The same situation obtains in the freedom of enjoying food, for one animal is obstructed if the food which he desires to eat is taken over by another animal. And so, animals fight over food and sexual relations in the same way. But among men there is a special reason, for, as we said, man naturally desires to know his offspring, and this knowledge would be completely destroyed if there were several males for one female. Therefore, that one female is for one male is a consequence of natural instinct.
2 But a difference should be noted on this point. As far as the view that one woman should not have sexual relations with several men is concerned, both the aforementioned reasons apply. But, in regard to the conclusion that one man should not have relations with several females, the second argument does not work, since certainty as to offspring is not precluded if one male has relations with several women.
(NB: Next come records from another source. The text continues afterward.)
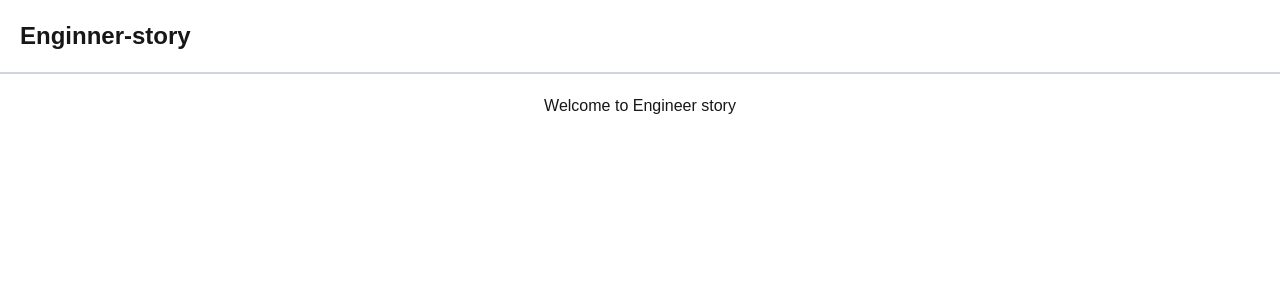
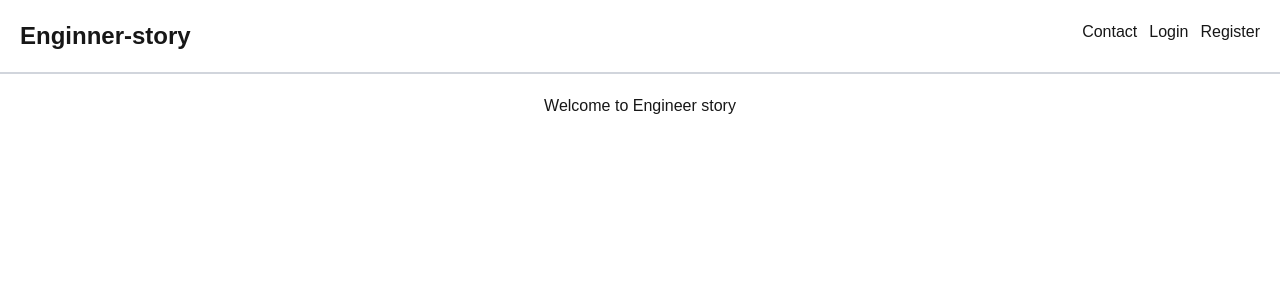
Before and after one commit to fazlerabbi8/Next-js-Learning01, a Next.js app: page / in a window 1280 px wide. Shown: the top 300 px of the page. Built offline with nearby package versions, Linux system fonts and the light colour scheme.

Commit message:
explored navigation vai link.

```diff
--- a/src/app/components/Header.jsx
+++ b/src/app/components/Header.jsx
@@ -1,13 +1,19 @@
-import React from 'react';
+import Link from "next/link";
+import React from "react";
 
 const Header = () => {
-    return (
-        <div>
-            <header className='px-5 py-5 border-b-2 border-gray-300'>
-                <h3 className='text-2xl font-bold'>Enginner-story</h3>
-            </header>
-        </div>
-    );
+  return (
+    <div>
+      <header className="flex justify-between px-5 py-5 border-b-2 border-gray-300">
+        <h3 className="text-2xl font-bold">Enginner-story</h3>
+        <nav className="space-x-3">
+          <Link href={"/about/contact"}>Contact</Link>
+          <Link href={"/login"}>Login</Link>
+          <Link href={"/register"}>Register</Link>
+        </nav>
+      </header>
+    </div>
+  );
 };
 
 export default Header;
```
But the first reason works against this practice, for, just as the freedom of associating with a woman at will is taken away from the husband, when the woman has another husband, so, too, the same freedom is taken away from a woman when her husband has several wives. Therefore, since certainty as to offspring is the principal good which is sought in matrimony, no law or human custom has permitted one woman to be a wife for several husbands. This was even deemed unfitting among the ancient Romans, of whom Maximus Valerius reports that they believed that the conjugal bond should not be broken even on account of sterility.
3 Again, in every species of animal in which the father has some concern for offspring, one male has only one female; this is the case with all birds that feed their young together, for one male would not be able to offer enough assistance to bring up the offspring of several females. But in the case of animals among whom there is no concern on the part of the males for their offspring, the male has promiscuous relations with several females and the female with plural males. This is so among dogs, chickens, and the like. But since, of all animals, the male in the human species has the greatest concern for offspring, it is obviously natural for man that one male should have but one wife, and conversely.
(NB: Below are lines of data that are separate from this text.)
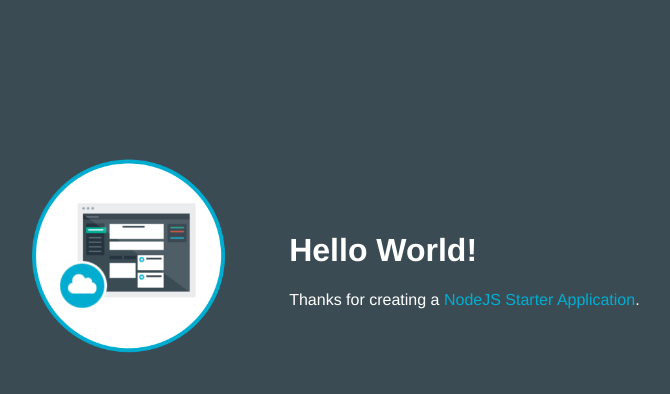
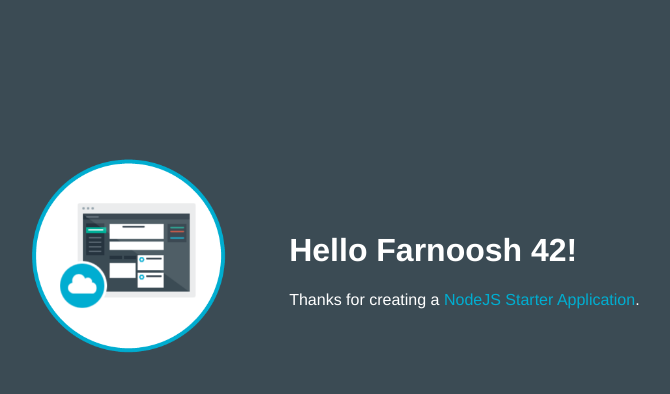
Before and after one commit to farnooshr/vy301-far-nodesample-1479227521351, a website: page public/index.html in a window 1280 px wide. Shown: the whole page, without its empty margins (253-923 px from the left). Drawn offline with Linux system fonts and the light colour scheme.

Commit message:
minor 112

```diff
--- a/public/index.html
+++ b/public/index.html
@@ -16,7 +16,7 @@
           <img class = "newappIcon" src="images/newapp-icon.png">
         </td>
         <td>
-          <h1 id="message">Hello World!</h1>
+          <h1 id="message">Hello Farnoosh 42!</h1>
           <p class='description'></p> Thanks for creating a <span class = "blue">NodeJS Starter Application</span>.
         </td>
       </tr>
```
4 Besides, friendship consists in an equality. So, if it is not lawful for the wife to have several husbands, since this is contrary to certainty as to offspring, it would not be lawful, on the other hand, for a man to have several wives, for the friendship of wife for husband would not be free, but somewhat servile. And this argument is corroborated by experience, for among husbands having plural wives the wives have a status like that of servants.
5 Furthermore, strong friendship is not possible in regard to many people, as is evident from the Philosopher in Ethics VIII . Therefore, if a wife has but one husband, but the husband has several wives, the friendship will not be equal on both sides. So, the friendship will not be free, but servile in some way.
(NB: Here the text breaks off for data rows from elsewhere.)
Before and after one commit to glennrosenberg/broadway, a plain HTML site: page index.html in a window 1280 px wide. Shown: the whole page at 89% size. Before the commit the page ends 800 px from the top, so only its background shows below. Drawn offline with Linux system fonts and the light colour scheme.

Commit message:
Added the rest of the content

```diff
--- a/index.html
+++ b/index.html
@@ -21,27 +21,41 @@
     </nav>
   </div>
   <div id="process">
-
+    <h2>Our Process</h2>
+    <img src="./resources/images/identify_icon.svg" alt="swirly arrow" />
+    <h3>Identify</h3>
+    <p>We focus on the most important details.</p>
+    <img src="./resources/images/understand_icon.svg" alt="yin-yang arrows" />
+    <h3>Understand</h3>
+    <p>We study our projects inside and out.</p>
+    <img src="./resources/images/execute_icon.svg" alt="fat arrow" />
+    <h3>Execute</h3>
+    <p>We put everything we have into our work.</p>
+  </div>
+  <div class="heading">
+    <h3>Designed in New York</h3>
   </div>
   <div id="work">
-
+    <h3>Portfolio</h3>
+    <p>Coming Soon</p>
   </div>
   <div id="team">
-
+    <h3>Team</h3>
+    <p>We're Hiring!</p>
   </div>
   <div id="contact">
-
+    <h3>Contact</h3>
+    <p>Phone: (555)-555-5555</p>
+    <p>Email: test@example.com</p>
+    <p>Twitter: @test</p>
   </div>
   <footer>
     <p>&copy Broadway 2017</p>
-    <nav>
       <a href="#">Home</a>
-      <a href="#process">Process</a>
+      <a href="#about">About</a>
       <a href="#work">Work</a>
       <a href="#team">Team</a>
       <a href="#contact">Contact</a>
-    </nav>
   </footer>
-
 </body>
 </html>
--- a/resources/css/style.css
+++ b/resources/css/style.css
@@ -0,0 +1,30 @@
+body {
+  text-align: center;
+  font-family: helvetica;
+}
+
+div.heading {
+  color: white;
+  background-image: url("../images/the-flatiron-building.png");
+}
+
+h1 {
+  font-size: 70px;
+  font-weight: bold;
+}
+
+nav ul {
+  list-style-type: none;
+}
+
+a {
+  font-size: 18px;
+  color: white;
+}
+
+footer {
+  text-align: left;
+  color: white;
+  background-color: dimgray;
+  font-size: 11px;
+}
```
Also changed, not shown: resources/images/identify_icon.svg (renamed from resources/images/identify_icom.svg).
6 Moreover, as we said, matrimony among humans should be ordered so as to be in keeping with good moral customs. Now, it is contrary to good behavior for one man to have several wives, for the result of this is discord in domestic society, as is evident from experience. So, it is not fitting for one man to have several wives.
7 Hence it is said: “They shall be two in one flesh” (Gen. 7.: 24).
8 By this, the custom of those having several wives is set aside, and also the opinion of Plato who maintained that wives should be common. And in the Christian period he was followed by Nicolaus, one of the seven deacons.